(Entries taken from a collection)
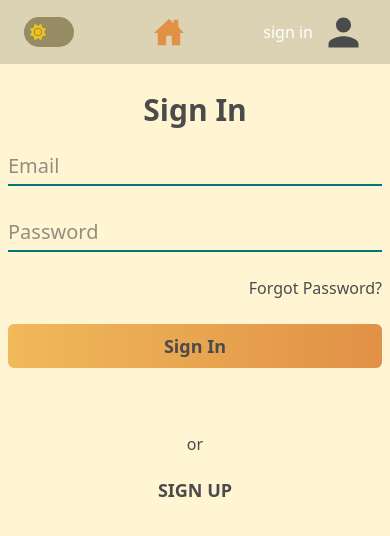
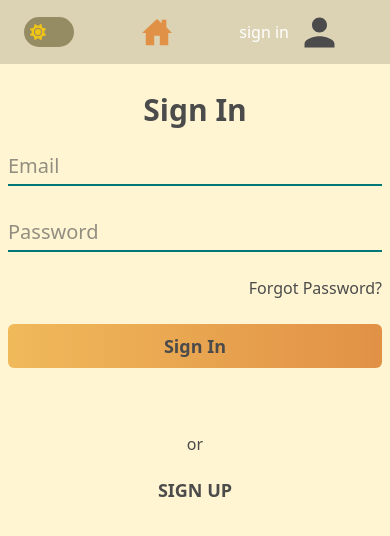
Before and after one commit to mr-steal-ur-code/Cloud-Cookbook, a React (Vite) app: page /sign-in in a window 390 px wide. Shown: the top 536 px of the page. Built offline with nearby package versions, Linux system fonts and the light colour scheme; no server answers.

Commit message:
fix header position on small screen

```diff
--- a/src/Pages/Home.tsx
+++ b/src/Pages/Home.tsx
@@ -70,7 +70,7 @@ const Home: React.FC = () => {
 	return (
 		<>
 			{isLoggedIn ? (
-				<div>
+				<div className="mt-12">
 					{books && books?.length > 0 ? (
 						<BookCarousel objArray={books} />
 					) : books === undefined ? (
--- a/src/components/Book Carousel/BookCarousel.tsx
+++ b/src/components/Book Carousel/BookCarousel.tsx
@@ -24,7 +24,7 @@ const Carousel: React.FC<CarouselProps> = ({ objArray }) => {
 	};
 
 	return (
-		<div className="">
+		<div>
 			<Slider {...settings}>
 				{objArray?.map?.((obj: CookBook) => (
 					<div
--- a/src/components/Book Carousel/bookcarousel.css
+++ b/src/components/Book Carousel/bookcarousel.css
@@ -48,5 +48,5 @@
 }
 
 .slick-track {
-  text-align: center
+  text-align: center;
 }
--- a/src/components/Header.tsx
+++ b/src/components/Header.tsx
@@ -36,7 +36,7 @@ const Header = () => {
 		<div
 			className={`${
 				isLoggedIn && !emailVerified ? "h-20" : "h-16"
-			} fixed top-0 w-full flex flex-col text-white bg-bkg2 z-50 px-2`}
+			} fixed top-0 w-full flex flex-col text-white bg-bkg2 z-50 px-2 sm:pr-8 md:pr-0`}
 		>
 			<div className={`flex flex-row items-center justify-between px-4 flex-1`}>
 				<ThemeSwitch />
```
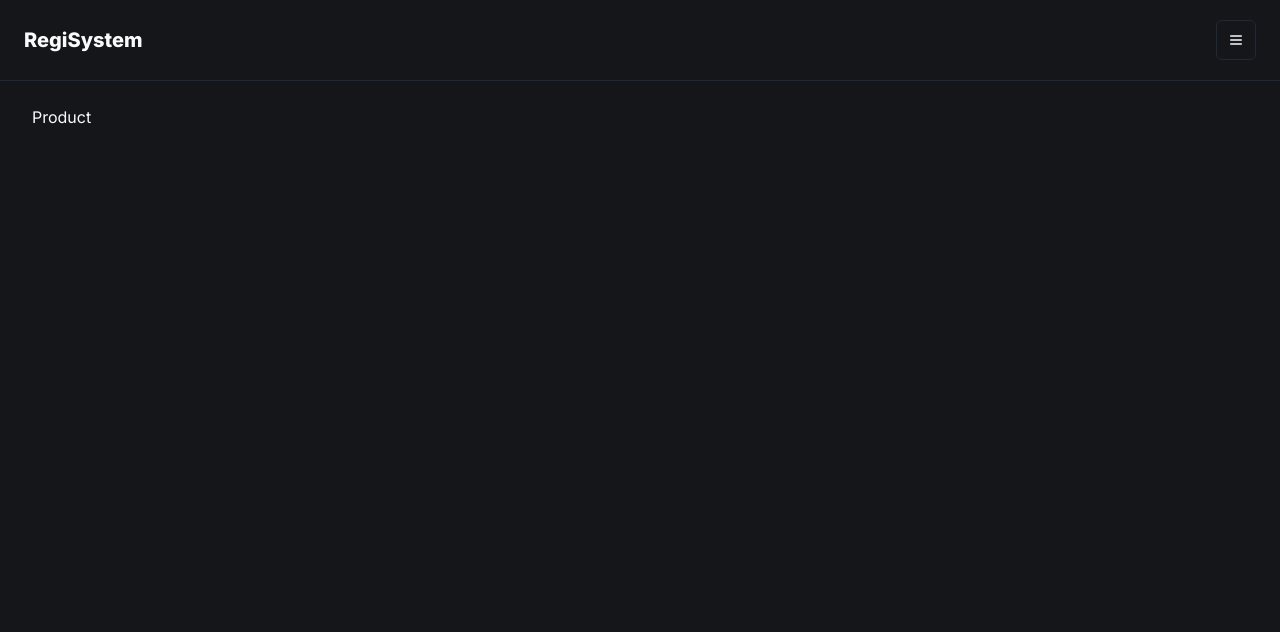
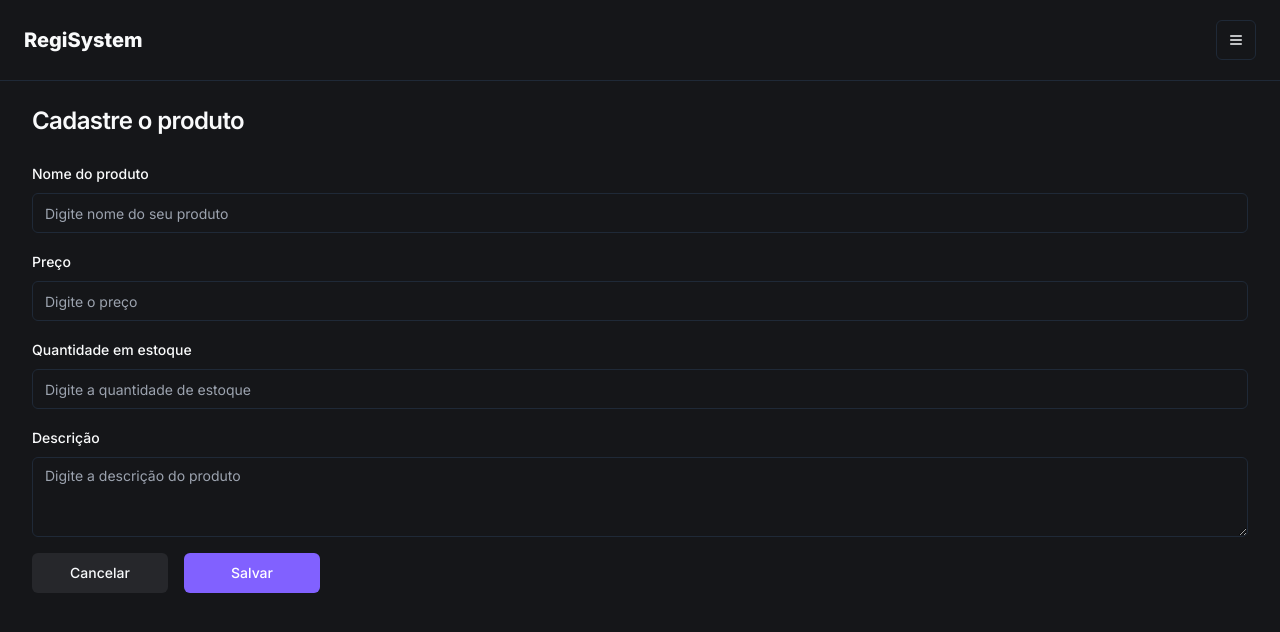
Before and after one commit to JonatanPaes/regisystem, a Next.js app: page /product in a window 1280 px wide. Shown: the top 632 px of the page. Built offline with nearby package versions, Linux system fonts and the light colour scheme.

Commit message:
feat: create page product registration

```diff
--- a/package.json
+++ b/package.json
@@ -10,6 +10,7 @@
   },
   "dependencies": {
     "@radix-ui/react-dialog": "^1.0.5",
+    "@radix-ui/react-label": "^2.0.2",
     "@radix-ui/react-slot": "^1.0.2",
     "class-variance-authority": "^0.7.0",
     "clsx": "^2.1.0",
--- a/src/app/(app)/product/page.tsx
+++ b/src/app/(app)/product/page.tsx
@@ -1,3 +1,64 @@
+import { Button } from '@/app/components/ui/button'
+import { Input } from '@/app/components/ui/input'
+import { Label } from '@/app/components/ui/label'
+import { Textarea } from '@/app/components/ui/textarea'
+
 export default async function Product() {
-  return <h1>Product</h1>
+  return (
+    <div className="flex flex-col justify-center gap-6">
+      <div className="flex flex-col gap-2 text-start">
+        <h1 className="text-2xl font-semibold tracking-tight">
+          Cadastre o produto
+        </h1>
+      </div>
+
+      <form className="space-y-4">
+        <div className="space-y-2">
+          <Label htmlFor="restaurantName">Nome do produto</Label>
+          <Input
+            id="productName"
+            type="text"
+            placeholder="Digite nome do seu produto"
+          />
+        </div>
+
+        <div className="space-y-2">
+          <Label htmlFor="restaurantName">Preço</Label>
+          <Input id="price" type="number" placeholder="Digite o preço" />
+        </div>
+
+        <div className="space-y-2">
+          <Label htmlFor="restaurantName">Quantidade em estoque</Label>
+          <Input
+            id="stock"
+            type="number"
+            placeholder="Digite a quantidade de estoque"
+          />
+        </div>
+
+        <div className="space-y-2">
+          <Label htmlFor="restaurantName">Descrição</Label>
+          <Textarea
+            id="description"
+            placeholder="Digite a descrição do produto"
+          />
+        </div>
+
+        <div className="flex w-full gap-4 lg:w-72">
+          <Button
+            disabled={false}
+            variant="secondary"
+            className="w-full"
+            type="submit"
+          >
+            Cancelar
+          </Button>
+
+          <Button disabled={false} className="w-full" type="submit">
+            Salvar
+          </Button>
+        </div>
+      </form>
+    </div>
+  )
 }
--- /dev/null
+++ b/src/app/components/ui/label.tsx
@@ -0,0 +1,26 @@
+'use client'
+
+import * as LabelPrimitive from '@radix-ui/react-label'
+import { cva, type VariantProps } from 'class-variance-authority'
+import * as React from 'react'
+
+import { cn } from '@/lib/utils'
+
+const labelVariants = cva(
+  'text-sm font-medium leading-none peer-disabled:cursor-not-allowed peer-disabled:opacity-70',
+)
+
+const Label = React.forwardRef<
+  React.ElementRef<typeof LabelPrimitive.Root>,
+  React.ComponentPropsWithoutRef<typeof LabelPrimitive.Root> &
+    VariantProps<typeof labelVariants>
+>(({ className, ...props }, ref) => (
+  <LabelPrimitive.Root
+    ref={ref}
+    className={cn(labelVariants(), className)}
+    {...props}
+  />
+))
+Label.displayName = LabelPrimitive.Root.displayName
+
+export { Label }
--- /dev/null
+++ b/src/app/components/ui/textarea.tsx
@@ -0,0 +1,23 @@
+import * as React from 'react'
+
+import { cn } from '@/lib/utils'
+
+export type TextareaProps = React.TextareaHTMLAttributes<HTMLTextAreaElement>
+
+const Textarea = React.forwardRef<HTMLTextAreaElement, TextareaProps>(
+  ({ className, ...props }, ref) => {
+    return (
+      <textarea
+        className={cn(
+          'flex min-h-[80px] w-full rounded-md border border-input bg-background px-3 py-2 text-sm ring-offset-background placeholder:text-muted-foreground focus-visible:outline-none focus-visible:ring-2 focus-visible:ring-ring focus-visible:ring-offset-2 disabled:cursor-not-allowed disabled:opacity-50',
+          className,
+        )}
+        ref={ref}
+        {...props}
+      />
+    )
+  },
+)
+Textarea.displayName = 'Textarea'
+
+export { Textarea }
```
Also changed, not shown: 1 other file (tests, documents, lock files or other folders).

- _Task goal_
An exact copy of the entries above, with no pictures, is the required answer.

- _Result for this exercise_
Before and after one commit to mr-steal-ur-code/Cloud-Cookbook, a React (Vite) app: page /sign-in in a window 390 px wide. Shown: the top 536 px of the page. Built offline with nearby package versions, Linux system fonts and the light colour scheme; no server answers.

Commit message:
fix header position on small screen

```diff
--- a/src/Pages/Home.tsx
+++ b/src/Pages/Home.tsx
@@ -70,7 +70,7 @@ const Home: React.FC = () => {
 	return (
 		<>
 			{isLoggedIn ? (
-				<div>
+				<div className="mt-12">
 					{books && books?.length > 0 ? (
 						<BookCarousel objArray={books} />
 					) : books === undefined ? (
--- a/src/components/Book Carousel/BookCarousel.tsx
+++ b/src/components/Book Carousel/BookCarousel.tsx
@@ -24,7 +24,7 @@ const Carousel: React.FC<CarouselProps> = ({ objArray }) => {
 	};
 
 	return (
-		<div className="">
+		<div>
 			<Slider {...settings}>
 				{objArray?.map?.((obj: CookBook) => (
 					<div
--- a/src/components/Book Carousel/bookcarousel.css
+++ b/src/components/Book Carousel/bookcarousel.css
@@ -48,5 +48,5 @@
 }
 
 .slick-track {
-  text-align: center
+  text-align: center;
 }
--- a/src/components/Header.tsx
+++ b/src/components/Header.tsx
@@ -36,7 +36,7 @@ const Header = () => {
 		<div
 			className={`${
 				isLoggedIn && !emailVerified ? "h-20" : "h-16"
-			} fixed top-0 w-full flex flex-col text-white bg-bkg2 z-50 px-2`}
+			} fixed top-0 w-full flex flex-col text-white bg-bkg2 z-50 px-2 sm:pr-8 md:pr-0`}
 		>
 			<div className={`flex flex-row items-center justify-between px-4 flex-1`}>
 				<ThemeSwitch />
```
Before and after one commit to JonatanPaes/regisystem, a Next.js app: page /product in a window 1280 px wide. Shown: the top 632 px of the page. Built offline with nearby package versions, Linux system fonts and the light colour scheme.

Commit message:
feat: create page product registration

```diff
--- a/package.json
+++ b/package.json
@@ -10,6 +10,7 @@
   },
   "dependencies": {
     "@radix-ui/react-dialog": "^1.0.5",
+    "@radix-ui/react-label": "^2.0.2",
     "@radix-ui/react-slot": "^1.0.2",
     "class-variance-authority": "^0.7.0",
     "clsx": "^2.1.0",
--- a/src/app/(app)/product/page.tsx
+++ b/src/app/(app)/product/page.tsx
@@ -1,3 +1,64 @@
+import { Button } from '@/app/components/ui/button'
+import { Input } from '@/app/components/ui/input'
+import { Label } from '@/app/components/ui/label'
+import { Textarea } from '@/app/components/ui/textarea'
+
 export default async function Product() {
-  return <h1>Product</h1>
+  return (
+    <div className="flex flex-col justify-center gap-6">
+      <div className="flex flex-col gap-2 text-start">
+        <h1 className="text-2xl font-semibold tracking-tight">
+          Cadastre o produto
+        </h1>
+      </div>
+
+      <form className="space-y-4">
+        <div className="space-y-2">
+          <Label htmlFor="restaurantName">Nome do produto</Label>
+          <Input
+            id="productName"
+            type="text"
+            placeholder="Digite nome do seu produto"
+          />
+        </div>
+
+        <div className="space-y-2">
+          <Label htmlFor="restaurantName">Preço</Label>
+          <Input id="price" type="number" placeholder="Digite o preço" />
+        </div>
+
+        <div className="space-y-2">
+          <Label htmlFor="restaurantName">Quantidade em estoque</Label>
+          <Input
+            id="stock"
+            type="number"
+            placeholder="Digite a quantidade de estoque"
+          />
+        </div>
+
+        <div className="space-y-2">
+          <Label htmlFor="restaurantName">Descrição</Label>
+          <Textarea
+            id="description"
+            placeholder="Digite a descrição do produto"
+          />
+        </div>
+
+        <div className="flex w-full gap-4 lg:w-72">
+          <Button
+            disabled={false}
+            variant="secondary"
+            className="w-full"
+            type="submit"
+          >
+            Cancelar
+          </Button>
+
+          <Button disabled={false} className="w-full" type="submit">
+            Salvar
+          </Button>
+        </div>
+      </form>
+    </div>
+  )
 }
--- /dev/null
+++ b/src/app/components/ui/label.tsx
@@ -0,0 +1,26 @@
+'use client'
+
+import * as LabelPrimitive from '@radix-ui/react-label'
+import { cva, type VariantProps } from 'class-variance-authority'
+import * as React from 'react'
+
+import { cn } from '@/lib/utils'
+
+const labelVariants = cva(
+  'text-sm font-medium leading-none peer-disabled:cursor-not-allowed peer-disabled:opacity-70',
+)
+
+const Label = React.forwardRef<
+  React.ElementRef<typeof LabelPrimitive.Root>,
+  React.ComponentPropsWithoutRef<typeof LabelPrimitive.Root> &
+    VariantProps<typeof labelVariants>
+>(({ className, ...props }, ref) => (
+  <LabelPrimitive.Root
+    ref={ref}
+    className={cn(labelVariants(), className)}
+    {...props}
+  />
+))
+Label.displayName = LabelPrimitive.Root.displayName
+
+export { Label }
--- /dev/null
+++ b/src/app/components/ui/textarea.tsx
@@ -0,0 +1,23 @@
+import * as React from 'react'
+
+import { cn } from '@/lib/utils'
+
+export type TextareaProps = React.TextareaHTMLAttributes<HTMLTextAreaElement>
+
+const Textarea = React.forwardRef<HTMLTextAreaElement, TextareaProps>(
+  ({ className, ...props }, ref) => {
+    return (
+      <textarea
+        className={cn(
+          'flex min-h-[80px] w-full rounded-md border border-input bg-background px-3 py-2 text-sm ring-offset-background placeholder:text-muted-foreground focus-visible:outline-none focus-visible:ring-2 focus-visible:ring-ring focus-visible:ring-offset-2 disabled:cursor-not-allowed disabled:opacity-50',
+          className,
+        )}
+        ref={ref}
+        {...props}
+      />
+    )
+  },
+)
+Textarea.displayName = 'Textarea'
+
+export { Textarea }
```
Also changed, not shown: 1 other file (tests, documents, lock files or other folders).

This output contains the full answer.